EXERCISE DIRECTIONS -> Each of the entries below is to be written out exactly, and the images skipped.

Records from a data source
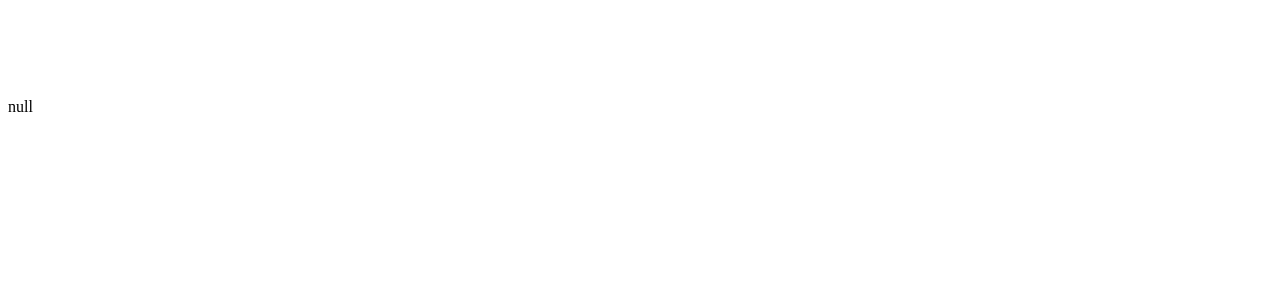
Repository: jajusu/Ohjelmointi2
Page: http://localhost/KolmasTehtava/nayta.jsp
An editor plug-in stored every save of this project. The page is shown before and after the next save, followed by the edit.
The browser window is 1280 px wide. The pictures show the whole page.
The page is served by Tomcat 9.

Above is the page before, as saved 2021-04-09 09:08:13.
Console error: ReferenceError: getParam is not defined

After the next save:
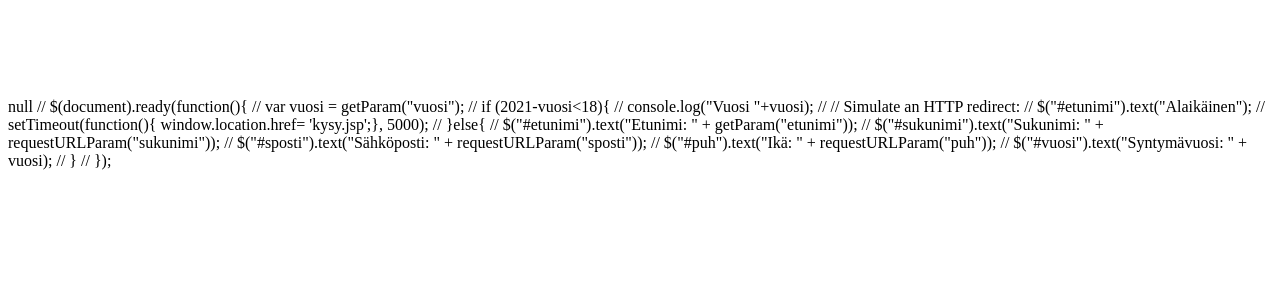
The error is gone.
Saved 49 s later.
--- a/KolmasTehtava/WebContent/nayta.jsp
+++ b/KolmasTehtava/WebContent/nayta.jsp
@@ -24,25 +24,25 @@
 	out.print(etunimi);
 
 %>
-<script>
-$(document).ready(function(){
+<!-- <script> -->
+// $(document).ready(function(){
 
-	var vuosi = getParam("vuosi");
+// 	var vuosi = getParam("vuosi");
 
-	if (2021-vuosi<18){
-		console.log("Vuosi "+vuosi);
-		// Simulate an HTTP redirect:
-		$("#etunimi").text("Alaikäinen");
-		setTimeout(function(){ window.location.href= 'kysy.jsp';}, 5000);
-	}else{
-		$("#etunimi").text("Etunimi: " + getParam("etunimi"));
-		$("#sukunimi").text("Sukunimi: " + requestURLParam("sukunimi"));
-		$("#sposti").text("Sähköposti: " + requestURLParam("sposti"));
-		$("#puh").text("Ikä: " + requestURLParam("puh"));
-		$("#vuosi").text("Syntymävuosi: " + vuosi);
-	}
+// 	if (2021-vuosi<18){
+// 		console.log("Vuosi "+vuosi);
+// 		// Simulate an HTTP redirect:
+// 		$("#etunimi").text("Alaikäinen");
+// 		setTimeout(function(){ window.location.href= 'kysy.jsp';}, 5000);
+// 	}else{
+// 		$("#etunimi").text("Etunimi: " + getParam("etunimi"));
+// 		$("#sukunimi").text("Sukunimi: " + requestURLParam("sukunimi"));
+// 		$("#sposti").text("Sähköposti: " + requestURLParam("sposti"));
+// 		$("#puh").text("Ikä: " + requestURLParam("puh"));
+// 		$("#vuosi").text("Syntymävuosi: " + vuosi);
+// 	}
 
-});
-</script>
+// });
+<!-- </script> -->
 </body>
 </html>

EXERCISE RESPONSE ->
Repository: jajusu/Ohjelmointi2
Page: http://localhost/KolmasTehtava/nayta.jsp
An editor plug-in stored every save of this project. The page is shown before and after the next save, followed by the edit.
The browser window is 1280 px wide. The pictures show the whole page.
The page is served by Tomcat 9.

Above is the page before, as saved 2021-04-09 09:08:13.
Console error: ReferenceError: getParam is not defined

After the next save:
The error is gone.
Saved 49 s later.
--- a/KolmasTehtava/WebContent/nayta.jsp
+++ b/KolmasTehtava/WebContent/nayta.jsp
@@ -24,25 +24,25 @@
 	out.print(etunimi);
 
 %>
-<script>
-$(document).ready(function(){
+<!-- <script> -->
+// $(document).ready(function(){
 
-	var vuosi = getParam("vuosi");
+// 	var vuosi = getParam("vuosi");
 
-	if (2021-vuosi<18){
-		console.log("Vuosi "+vuosi);
-		// Simulate an HTTP redirect:
-		$("#etunimi").text("Alaikäinen");
-		setTimeout(function(){ window.location.href= 'kysy.jsp';}, 5000);
-	}else{
-		$("#etunimi").text("Etunimi: " + getParam("etunimi"));
-		$("#sukunimi").text("Sukunimi: " + requestURLParam("sukunimi"));
-		$("#sposti").text("Sähköposti: " + requestURLParam("sposti"));
-		$("#puh").text("Ikä: " + requestURLParam("puh"));
-		$("#vuosi").text("Syntymävuosi: " + vuosi);
-	}
+// 	if (2021-vuosi<18){
+// 		console.log("Vuosi "+vuosi);
+// 		// Simulate an HTTP redirect:
+// 		$("#etunimi").text("Alaikäinen");
+// 		setTimeout(function(){ window.location.href= 'kysy.jsp';}, 5000);
+// 	}else{
+// 		$("#etunimi").text("Etunimi: " + getParam("etunimi"));
+// 		$("#sukunimi").text("Sukunimi: " + requestURLParam("sukunimi"));
+// 		$("#sposti").text("Sähköposti: " + requestURLParam("sposti"));
+// 		$("#puh").text("Ikä: " + requestURLParam("puh"));
+// 		$("#vuosi").text("Syntymävuosi: " + vuosi);
+// 	}
 
-});
-</script>
+// });
+<!-- </script> -->
 </body>
 </html>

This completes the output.